The images are projected onto the walls of the Tate’s longest gallery from three slide projectors. Oxford Street incorporates frequent fades and overlaps, and a series of shots taken in mere seconds might unfold much more slowly. Streuli used a telephoto lens to isolate the heads and shoulders of his subjects, causing the backgrounds in the pictures to blur, and the sun was shining brightly when the photos were taken, creating a dramatic chiaroscuro effect.

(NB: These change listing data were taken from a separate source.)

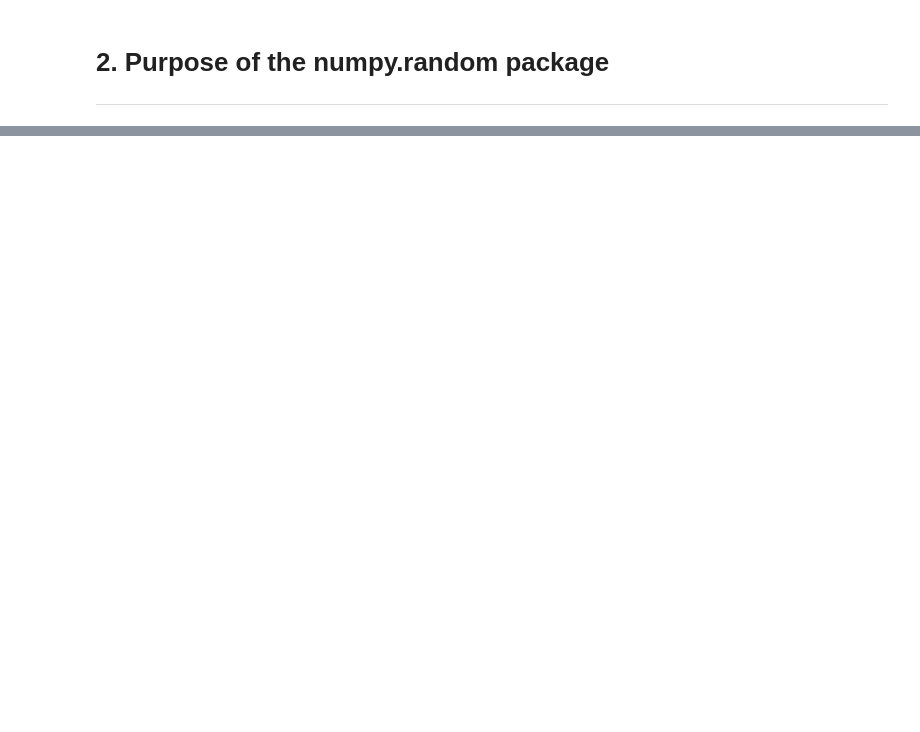
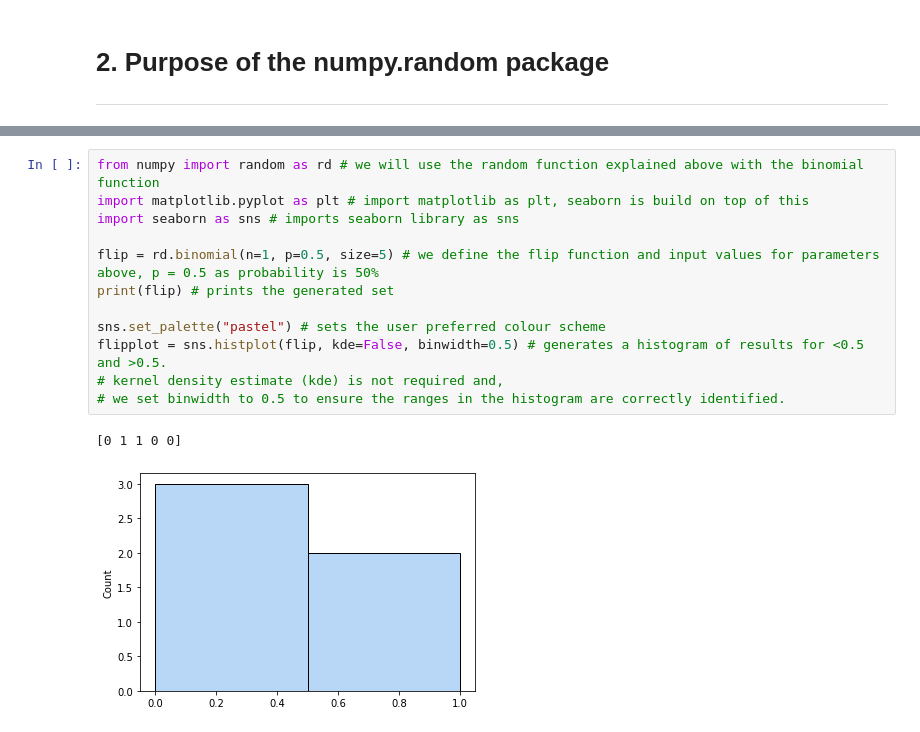
Before and after one commit to Keitho08/Prog-ScriptingAssigment2020, a Jupyter notebook: The numpy.random Package Explained..ipynb, the cells around one changed output, grey strips where cells are left out. Saved outputs shown, nothing was run; the diff lists cells and outputs as text; blank space fills up the shorter version.

```diff
--- a/The numpy.random Package Explained..ipynb
+++ b/The numpy.random Package Explained..ipynb
@@ -50,0 +190,15 @@ Real world examples of where there numpy random generation package may be used i
+# %%
+from numpy import random as rd # we will use the random function explained above with the binomial function
+import matplotlib.pyplot as plt # import matplotlib as plt, seaborn is build on top of this
+import seaborn as sns # imports seaborn library as sns
+
+flip = rd.binomial(n=1, p=0.5, size=5) # we define the flip function and input values for parameters above, p = 0.5 as probability is 50%
+print(flip) # prints the generated set
+
+sns.set_palette("pastel") # sets the user preferred colour scheme
+flipplot = sns.histplot(flip, kde=False, binwidth=0.5) # generates a histogram of results for <0.5 and >0.5.
+# kernel density estimate (kde) is not required and,
+# we set binwidth to 0.5 to ensure the ranges in the histogram are correctly identified.
+# %% [output]
+[0 1 1 0 0]
+[figure, added]
```
Also changed, not shown: parts of 52 cells of this notebook.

These sleepwalkers may be merely basking blissfully in the sunshine, or they may be dead to the world. Streuli is a connoisseur of isolation: his camera rarely captures people who are talking or touching, laughing or smiling. In fact, it is difficult to read the shoppers’ expressions, because those who are not wearing sunglasses often have their eyes nearly closed. One of the most successful sequences depicts a group who have gathered to look at goods displayed on the sidewalk. With their bowed heads, contemplative air, and shaded eyes, they could be standing by the side of a grave. Occasionally, we can also glimpse the side of a bus, wall, or storefront, but these elements tend to reinforce the sense of alienation and unease. The side of a van is emblazoned with the name of a company called “Securicor.” We see a Gap clothing store—but the logo is partially hidden by a blurred vertical element, while additional vertical slashes disrupt the storefront like Barnett Newman “zips.”

As a cultural signifier, Oxford Street bears an uneasy resemblance to Van Dyck’s portraits of King Charles I and his courtiers—elegantly melancholic works that were given a new meaning when the king lost his battle against Parliament and was subsequently beheaded. Suddenly, the paintings’ wistfulness was seen to be astonishingly and tragically prophetic. Oxford Street opened three days before the death of Diana, Princess of Wales, and visiting the exhibition shortly after the funeral, it was all too easy to do a double-take, having mistaken these shoppers for mourners. But what, if anything, can we conclude from these melancholy images? That in 1997, people revere merchandise on the street in exactly the same way that they might pay homage to a corpse? Or that in 1997, the vanitas tradition is alive and well, with any and every piece of material culture functioning as a memento mori? Yes—all this and more.

James Hall